However, it was a PVR complex in a fancy mall in South Delhi. The over-priced popcorn, Pepsi and coffee; the visibly rich and affluent audience; the hyper-real ads the managers of global capitalism invents to seduce the consumers; and of course, the national anthem–a token of our temporal patriotism: Super 30 (a film that seeks to narrate the educational aspirations of the poor and the subaltern) began amid the glitz of affluence.
I know that I too was part of this audience. Possibly, a sense of discomfort was bothering me. Yet, I began to see, feel and reflect on the film – the context, the characters, the visual narratives, the intensity of emotions, the play of sound and music, the melodrama, and of course, the hidden text.
Context and the Making of a Film

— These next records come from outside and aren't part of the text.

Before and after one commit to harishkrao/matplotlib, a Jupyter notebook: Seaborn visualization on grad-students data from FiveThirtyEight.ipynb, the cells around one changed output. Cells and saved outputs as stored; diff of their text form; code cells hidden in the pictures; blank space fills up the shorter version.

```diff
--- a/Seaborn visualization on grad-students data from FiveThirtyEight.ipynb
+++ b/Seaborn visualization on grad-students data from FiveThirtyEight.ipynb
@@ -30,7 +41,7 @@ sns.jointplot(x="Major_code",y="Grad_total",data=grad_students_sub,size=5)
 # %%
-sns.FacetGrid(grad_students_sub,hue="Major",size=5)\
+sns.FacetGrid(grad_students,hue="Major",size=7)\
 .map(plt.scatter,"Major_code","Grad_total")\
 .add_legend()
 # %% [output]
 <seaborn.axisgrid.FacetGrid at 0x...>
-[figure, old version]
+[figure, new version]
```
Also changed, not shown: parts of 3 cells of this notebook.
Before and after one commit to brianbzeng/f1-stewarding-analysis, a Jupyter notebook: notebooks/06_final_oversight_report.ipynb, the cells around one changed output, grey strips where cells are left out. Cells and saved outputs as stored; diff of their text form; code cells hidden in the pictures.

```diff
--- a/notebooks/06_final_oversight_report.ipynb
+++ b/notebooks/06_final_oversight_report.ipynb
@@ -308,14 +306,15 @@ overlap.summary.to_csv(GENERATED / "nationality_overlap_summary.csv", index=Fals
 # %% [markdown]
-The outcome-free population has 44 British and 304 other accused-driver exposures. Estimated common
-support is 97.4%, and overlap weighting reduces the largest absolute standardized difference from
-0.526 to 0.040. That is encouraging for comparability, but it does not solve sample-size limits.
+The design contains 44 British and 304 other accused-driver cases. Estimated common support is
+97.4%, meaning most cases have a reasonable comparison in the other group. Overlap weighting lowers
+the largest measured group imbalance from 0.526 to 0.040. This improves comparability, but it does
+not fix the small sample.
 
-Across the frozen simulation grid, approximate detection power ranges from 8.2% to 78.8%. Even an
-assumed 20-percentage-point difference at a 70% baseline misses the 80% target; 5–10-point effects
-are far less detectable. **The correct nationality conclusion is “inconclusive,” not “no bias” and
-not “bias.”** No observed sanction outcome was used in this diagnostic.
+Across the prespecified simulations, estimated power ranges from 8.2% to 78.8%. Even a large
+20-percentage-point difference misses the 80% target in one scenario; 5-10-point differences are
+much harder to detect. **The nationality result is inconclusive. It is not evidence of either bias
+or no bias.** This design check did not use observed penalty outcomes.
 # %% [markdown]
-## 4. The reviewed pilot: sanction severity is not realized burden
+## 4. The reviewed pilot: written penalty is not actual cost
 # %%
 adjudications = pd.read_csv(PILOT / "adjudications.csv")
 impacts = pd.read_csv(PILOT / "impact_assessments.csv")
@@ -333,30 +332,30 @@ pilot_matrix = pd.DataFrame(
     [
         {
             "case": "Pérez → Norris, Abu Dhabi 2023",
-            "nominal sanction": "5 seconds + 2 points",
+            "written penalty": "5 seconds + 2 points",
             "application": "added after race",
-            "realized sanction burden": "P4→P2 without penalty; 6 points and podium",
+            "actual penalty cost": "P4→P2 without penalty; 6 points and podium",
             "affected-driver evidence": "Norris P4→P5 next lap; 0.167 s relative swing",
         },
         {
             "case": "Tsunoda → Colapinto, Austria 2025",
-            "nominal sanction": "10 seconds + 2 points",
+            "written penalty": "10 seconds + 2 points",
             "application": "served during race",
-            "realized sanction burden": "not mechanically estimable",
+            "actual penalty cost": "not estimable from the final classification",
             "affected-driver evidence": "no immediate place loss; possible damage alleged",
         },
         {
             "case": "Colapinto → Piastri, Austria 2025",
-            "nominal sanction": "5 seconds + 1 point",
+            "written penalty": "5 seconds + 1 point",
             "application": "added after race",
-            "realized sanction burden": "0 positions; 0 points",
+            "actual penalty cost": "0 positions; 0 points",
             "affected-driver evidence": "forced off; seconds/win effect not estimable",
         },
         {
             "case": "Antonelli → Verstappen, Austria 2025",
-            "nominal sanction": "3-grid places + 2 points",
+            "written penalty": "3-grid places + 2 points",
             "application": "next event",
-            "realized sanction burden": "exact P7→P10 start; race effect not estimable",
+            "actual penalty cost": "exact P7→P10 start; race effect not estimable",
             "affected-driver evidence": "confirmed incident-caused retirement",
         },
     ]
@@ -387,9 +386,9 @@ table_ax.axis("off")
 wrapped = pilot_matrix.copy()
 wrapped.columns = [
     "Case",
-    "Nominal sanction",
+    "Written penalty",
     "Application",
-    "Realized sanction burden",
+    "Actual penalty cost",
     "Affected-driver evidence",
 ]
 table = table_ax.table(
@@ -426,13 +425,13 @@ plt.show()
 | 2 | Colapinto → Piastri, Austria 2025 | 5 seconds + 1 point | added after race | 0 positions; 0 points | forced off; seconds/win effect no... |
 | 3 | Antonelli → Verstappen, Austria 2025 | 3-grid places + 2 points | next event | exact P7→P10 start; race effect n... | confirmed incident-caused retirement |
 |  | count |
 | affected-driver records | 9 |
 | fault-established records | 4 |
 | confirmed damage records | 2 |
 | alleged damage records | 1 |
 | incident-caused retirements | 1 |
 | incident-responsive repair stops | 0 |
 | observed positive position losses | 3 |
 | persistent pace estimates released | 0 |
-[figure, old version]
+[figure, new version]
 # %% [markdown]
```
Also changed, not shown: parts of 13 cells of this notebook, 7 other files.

With my socio-historical imagination, I understand the context that has led to the making of a film of this kind. Think of the following. First, ours is a terribly hierarchical/ inequal society, and it is exceedingly difficult for the poor to come out of the cycle of poverty and marginalization. Possibly, the only road to upward social mobility for those who have neither the material prosperity nor the political networking is access to education. Furthermore, as the scarcity of jobs and opportunities haunts people, an instrumental meaning is attached to education; it is thought that education ought to be ‘job-oriented’ with the promise of ‘placement’ and ‘package’ ; and no wonder, the IIT dream is all-pervading. It is abut techno-science; it is about ‘success’; it is about ceaseless mobility. It attracts. It is a life and death issue for many.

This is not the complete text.